  1. Masking of symptoms= I’m so smart, and a Real Autism Expert ™ I couldn’t possibly have missed that, let’s blame the wimmins! I think since autism research has long been biased in favor of males (as in general a lot of medical research) if there are differences in how it manifests, the system is biased towards recognizing it in males. I also think there is something about a lot of cultural anxiety about how boys are doing in school as compared to girls (they are labelled more with learning disabilities in general) On the other side of the coin, we could also ask if men are “masking” their depression symptoms, so they don’t get labelled or treated for that as much as women?
    I was labeled pretty young for someone my age (at age 10, and I’m now 32, in the U.S.) and my boyfriend (also AS) jokes it’s because that I have “male pattern” autism, that I was loud, had outbursts etc, so I was identified.

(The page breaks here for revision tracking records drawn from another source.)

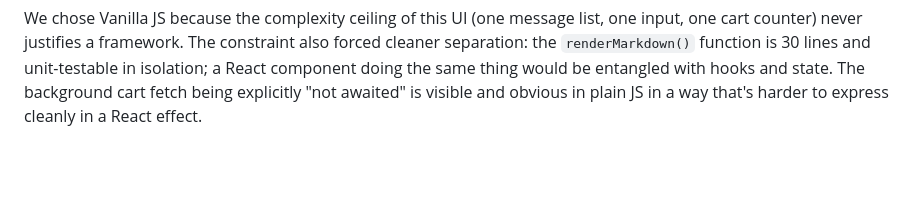
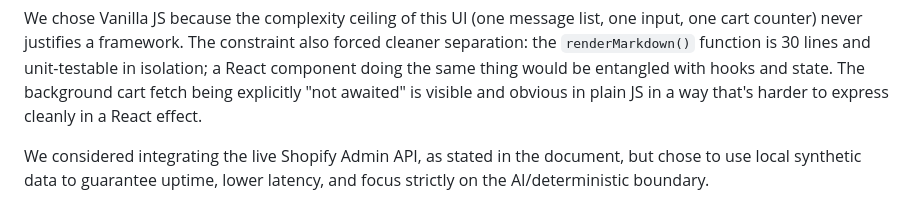
Before and after one commit to Spideykook/Hackathon, a Markdown page: DECISIONS.md, the part around the change. GitHub-like rendering; blank space fills up the shorter version.

Commit message:
Using local synthetic data over Shopify API Key

```diff
--- a/DECISIONS.md
+++ b/DECISIONS.md
@@ -65,3 +65,5 @@ We considered three alternatives for the frontend:
 - **Vanilla JS Fetch API with a static file**: no build step, no dependencies, reviewable in a `git diff`, loads in one HTTP request. The browser's native `fetch()` handles async cleanly with `async/await`. The only patterns we needed — appending DOM nodes, firing background requests, reading JSON — are all first-class in modern JS without a framework.
 
 We chose Vanilla JS because the complexity ceiling of this UI (one message list, one input, one cart counter) never justifies a framework. The constraint also forced cleaner separation: the `renderMarkdown()` function is 30 lines and unit-testable in isolation; a React component doing the same thing would be entangled with hooks and state. The background cart fetch being explicitly "not awaited" is visible and obvious in plain JS in a way that's harder to express cleanly in a React effect.
+
+We considered integrating the live Shopify Admin API, as stated in the document, but chose to use local synthetic data to guarantee uptime, lower latency, and focus strictly on the AI/deterministic boundary.
```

  2. It’s a cop-out for the psychologists. Just poor. Studies need to be done. Research. Perhaps ironically it will be autistic women who take the time and bother to get the work done. There is a huge gap in the knowledge of women and autism. Poorly funded perhaps? Or maybe just the need wasn’t there to look. The more women who go into science the better. But again it comes down to funding. Autism and Aspergers is being talked about more and more and so there is a hope that money is funneled this way and not towards a cure.

  3. I’ve heard that phrase many times: “women with autism mask their symptoms.” I think that it needs to be understood that it isn’t an intentional “masking.” It just means that we don’t fit into the stereotypical profile of male ASD. Females are socialized differently. Women on the milder end of the ASD spectrum are more aware of our differences so we mimic typical girls and we do what we can do to get by. However, this only works for so long which is why we often get misdiagnosed or diagnosed with co-morbidities (such as anxiety and depression) but not ASD. I was extremely quiet during my school years. I didn’t like attention drawn to me and I didn’t have any negative behaviors during school (other than constantly “daydreaming” and not focusing in class). However, my daughter (who is also ASD) is starkly different than me in so many ways. She has more impulse control problems and often fails at “masking.” Despite this, she got very little support from school. You see, she was considered too bright to need help. She now has health issues that are complicating the overall picture. She is now entering her teen years and spends most of her time locked away in her room (choosing not to interact with any of us). I guess that that is “good enough” for the school as long as she is keeping her grades up and not causing any problems. Then why am I heartbroken?

  4. I believe I have Aspergers and will be seeking a diagnosis soon, but I know for sure I have bipolar type 1 with experiences of psychosis. There seems to be very little discussion in mental health or Aspergers communities of comorbidities.
    To have masking behaviors doesn’t make sense to me unless someone knows what they are masking in the first place.
    I support an idea of a non linear process of social skill developments.
    It’s now usually accepted that gender is a spectrum of which nature and nurture are both influential. Therefore the learning experiences of girls tend to be different to the learning experience of boys therefore one example is a female might be taught how to do the laundry whereas a male might be encouraged to develop an interest in transport even in subtle ways. Maybe this should not happen, but it does. One example ischildren’s books aimed at boys often feature transport whereas girls often focus on friendships or appearance . Therefore our interests are going to usually be different. When those interests becoming guidelines for identification is it any wonder women are lost on the process.
    Another reason I support the call for more research and more female researchers. Another reason to support feminism too.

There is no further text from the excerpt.